This website is operated by one or more companies owned by Informa PLC, and all copyrights belong to them. The registered office of Informa PLC is 5 Howick Place, London SW1P 1WG. Registered in England and Wales. Number 8860726.
View all markets and offers »
View all farm businesses »
Farmers rely more on their smartphones to understand news than ever, but they also rely on the location of the device in the field and tracking other factors of the business. However, if you live in a remote area, cellular service is still unstable, and major operators are not racing to expand their networks beyond cities. What are farmers going to do?

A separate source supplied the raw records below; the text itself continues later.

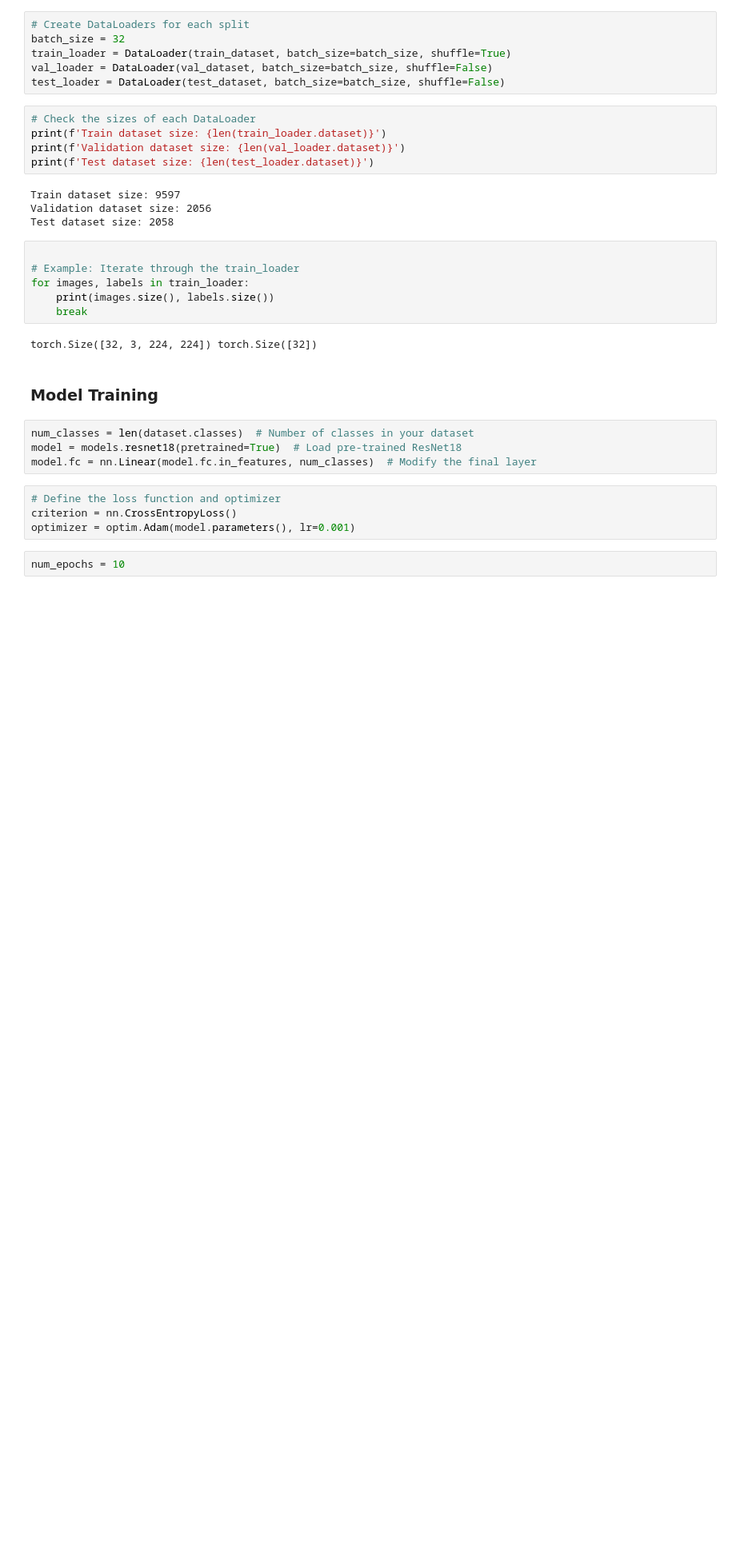
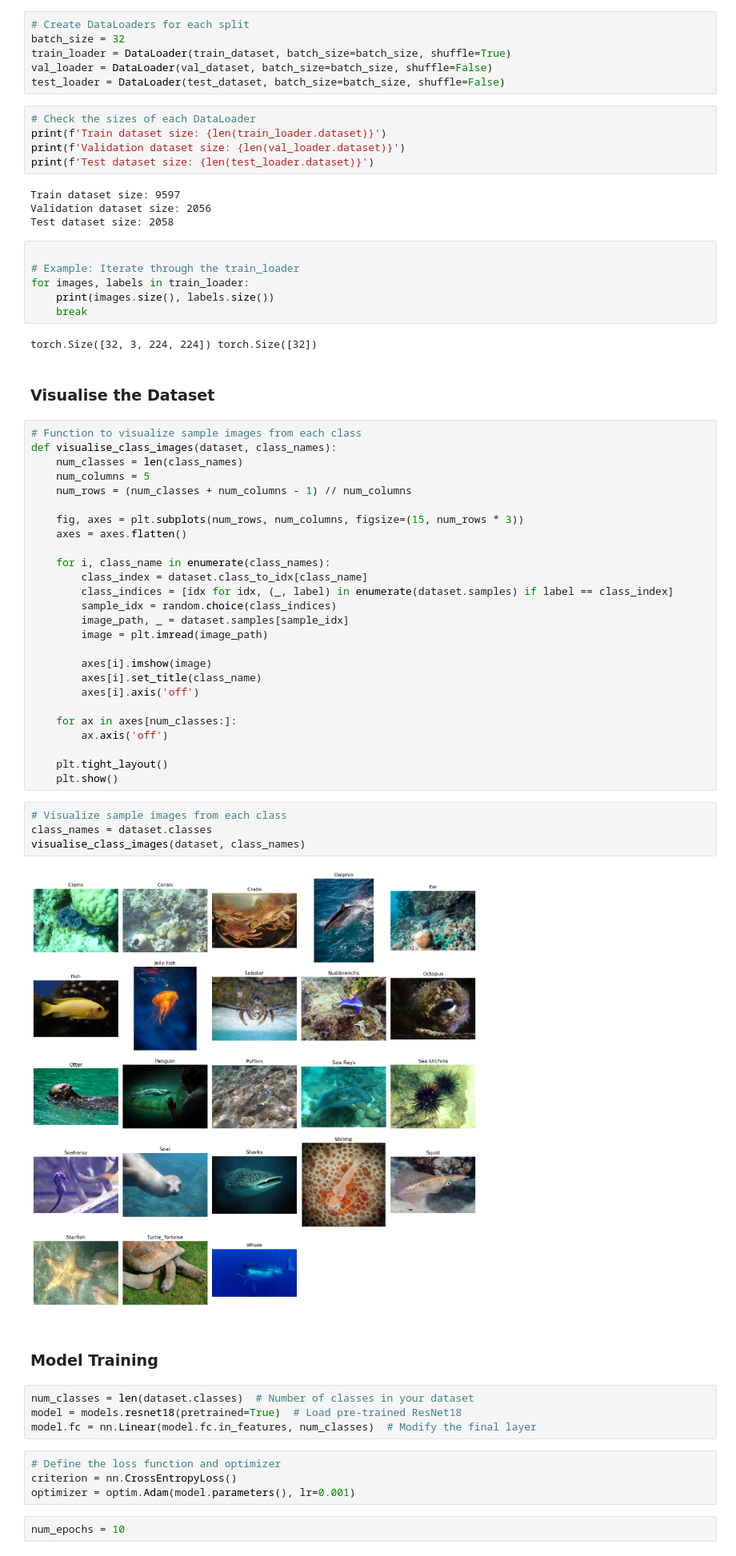
Before and after one commit to marcmarais/git-workshop, a Jupyter notebook: sea_animals_classification.ipynb, the cells around one changed output. Shown at 80% size. Drawn from its saved outputs; the diff is of its cells as text; blank space fills up the shorter version.

Commit message:
visualised the different classes

```diff
--- a/sea_animals_classification.ipynb
+++ b/sea_animals_classification.ipynb
@@ -133,6 +135,40 @@ for images, labels in train_loader:
     break
 # %% [output]
 torch.Size([32, 3, 224, 224]) torch.Size([32])
+# %% [markdown]
+### Visualise the Dataset
+# %%
+# Function to visualize sample images from each class
+def visualise_class_images(dataset, class_names):
+    num_classes = len(class_names)
+    num_columns = 5
+    num_rows = (num_classes + num_columns - 1) // num_columns
+
+    fig, axes = plt.subplots(num_rows, num_columns, figsize=(15, num_rows * 3))
+    axes = axes.flatten()
+
+    for i, class_name in enumerate(class_names):
+        class_index = dataset.class_to_idx[class_name]
+        class_indices = [idx for idx, (_, label) in enumerate(dataset.samples) if label == class_index]
+        sample_idx = random.choice(class_indices)
+        image_path, _ = dataset.samples[sample_idx]
+        image = plt.imread(image_path)
+
+        axes[i].imshow(image)
+        axes[i].set_title(class_name)
+        axes[i].axis('off')
+
+    for ax in axes[num_classes:]:
+        ax.axis('off')
+
+    plt.tight_layout()
+    plt.show()
+# %%
+# Visualize sample images from each class
+class_names = dataset.classes
+visualise_class_images(dataset, class_names)
+# %% [output]
+[figure, added]
 # %% [markdown]
 ### Model Training
 # %%
```
Also changed, not shown: parts of 1 cell of this notebook.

"I think I know very little about cellular repeaters," said Jon Mykrantz, vice president of sales for Wilson Electronics' corporate division. "People usually think it's a problem with their mobile phone or a problem with their carrier. They don't always know the necessity of being close to the tower and what it means."
He shared that sometimes you will see people come to the window for better signals, but this is not always the solution. If you are too far away from the tower and your smartphone antenna cannot "see" the signal, then you are looking at a single service on your phone, or worse.

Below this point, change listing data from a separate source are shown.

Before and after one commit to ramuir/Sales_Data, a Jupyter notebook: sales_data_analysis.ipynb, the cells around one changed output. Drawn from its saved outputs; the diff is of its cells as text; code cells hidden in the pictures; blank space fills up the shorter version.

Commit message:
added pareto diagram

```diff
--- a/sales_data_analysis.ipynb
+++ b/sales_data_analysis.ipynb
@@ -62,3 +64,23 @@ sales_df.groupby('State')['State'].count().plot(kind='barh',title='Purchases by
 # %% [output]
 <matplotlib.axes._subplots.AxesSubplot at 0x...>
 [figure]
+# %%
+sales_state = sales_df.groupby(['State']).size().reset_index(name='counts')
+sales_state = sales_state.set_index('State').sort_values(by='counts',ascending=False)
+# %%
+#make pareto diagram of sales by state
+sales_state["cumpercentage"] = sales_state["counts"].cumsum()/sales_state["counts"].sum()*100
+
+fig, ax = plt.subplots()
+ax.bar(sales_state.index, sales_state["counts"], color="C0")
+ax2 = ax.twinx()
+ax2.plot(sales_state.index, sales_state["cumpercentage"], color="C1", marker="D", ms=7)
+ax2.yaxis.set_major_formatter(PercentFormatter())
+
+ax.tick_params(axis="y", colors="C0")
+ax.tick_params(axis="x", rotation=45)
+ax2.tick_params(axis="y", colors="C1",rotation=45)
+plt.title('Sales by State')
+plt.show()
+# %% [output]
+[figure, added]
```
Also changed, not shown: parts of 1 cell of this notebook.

The cellular repeater acts as a large antenna booster next to your phone, pulling in the signal to facilitate communication. The components of the system are relatively simple-external antenna, internal antenna and signal booster. While we are simplifying the process, Mykrantz pointed out that the company is making the process easier.

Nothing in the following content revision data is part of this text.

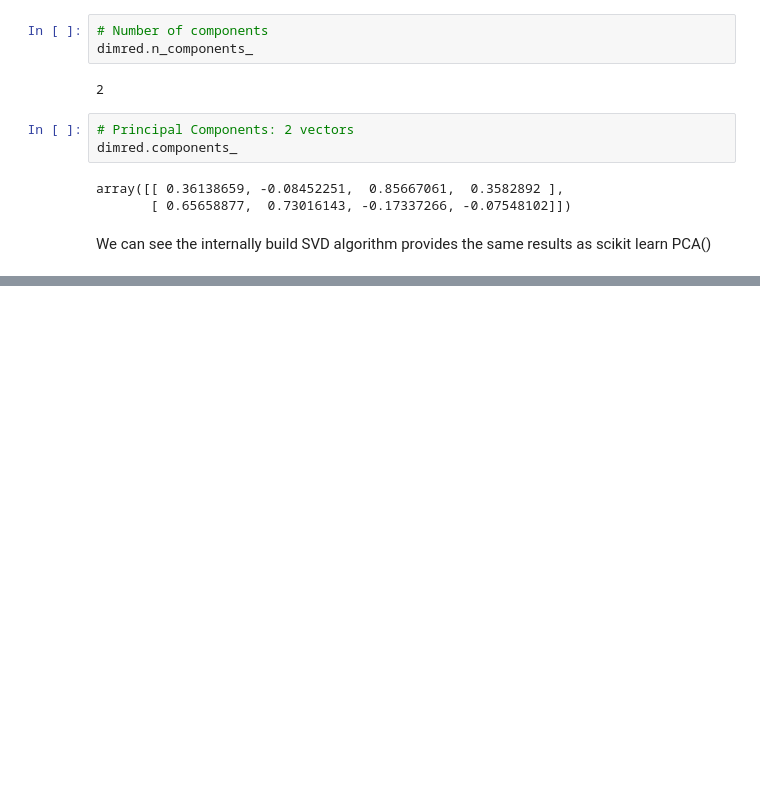
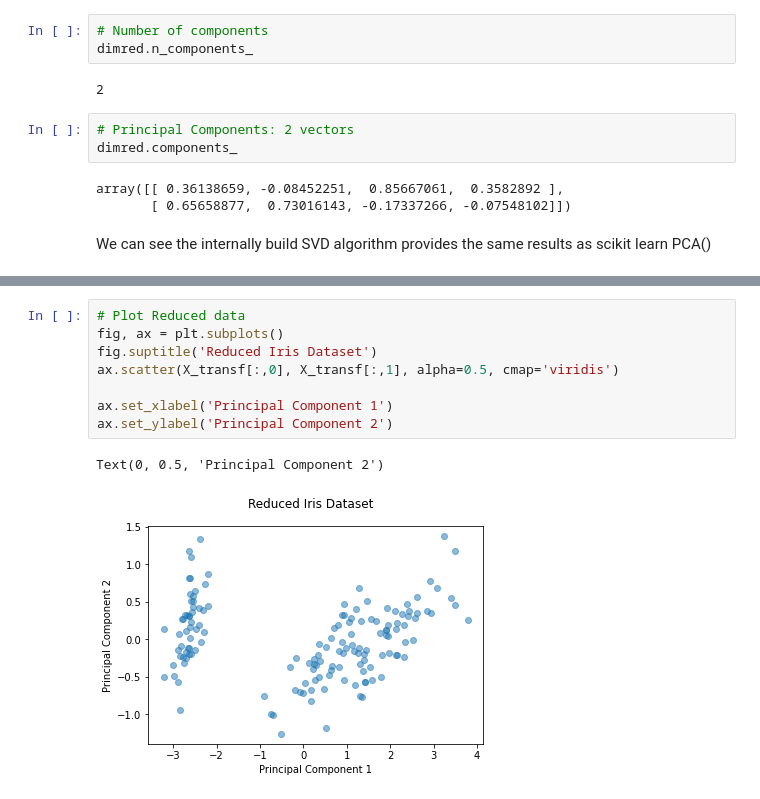
Before and after one commit to FabG/dimred, a Jupyter notebook: dimred/dimred_demo.ipynb, the cells around one changed output, grey strips where cells are left out. Cells and saved outputs as stored; diff of their text form; blank space fills up the shorter version.

```diff
--- a/dimred/dimred_demo.ipynb
+++ b/dimred/dimred_demo.ipynb
@@ -88,0 +113,11 @@ We can see the internally build SVD algorithm provides the same results as sciki
+# %%
+# Plot Reduced data
+fig, ax = plt.subplots()
+fig.suptitle('Reduced Iris Dataset')
+ax.scatter(X_transf[:,0], X_transf[:,1], alpha=0.5, cmap='viridis')
+
+ax.set_xlabel('Principal Component 1')
+ax.set_ylabel('Principal Component 2')
+# %% [output]
+Text(0, 0.5, 'Principal Component 2')
+[figure, added]
```
Also changed, not shown: parts of 5 cells of this notebook, 1 other file.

"The advantage of our system is that we can keep end users away from headaches," he said. "What we provide is the ability to capture cell signals from the outside and introduce them."
He explained that the Wilson repeater system can handle all major carrier signals, which are usually on different frequencies. The company’s engineers who make cell phone repeaters no longer need to know which carrier you have: just turn it on and let the machine find the correct signal for your cell phone.
"An agreement was reached with [Federal Communications Commission] Part 20 of the standard, stating that you can place the repeater wherever you want, as long as it does not interfere with other signals, you can accept it," he explained. "Not many people are familiar with these; they will think of the old cell boosters you put on the windows."
The industry has come a long way from those cells boosting the signal to systems that can be as extensive as three external antennas, which can be pulled in and boosted in large buildings. "If you have a steel plant, we can get cell phone signals inside," he said. "In buildings with a lot of glass, Low-E glass has a problem that allows signals to enter. We solved this problem."
Mykrantz works on the commercial side of Wilson Electronics, where boosters are installed in office buildings when the tower is too far away. You may not need to install a huge complex system for that new farm shop, but you can tailor it to your needs.
"There is no one-size-fits-all answer to the type of system we install," he said. "But in general, if you have a large barn with equipment in it, you might consider using the WilsonPro 1300 repeater system."
He explained that installation involves installing the antenna at the highest point of the building, connecting it to the controller and adding the internal antenna-and then you are up and running. Mykrantz said that a commercial system may cost $10,000, but there are different methods.
On the consumer side, the company offers WeBoost products, just like the system shown in this story. They can provide better driving signals to multiple users in the car.
No matter what you need, a cellular repeater can solve your connection problems. There are several companies on the market, but to learn more about how they work, you can visit wilsonelectronics.com.
More information about text format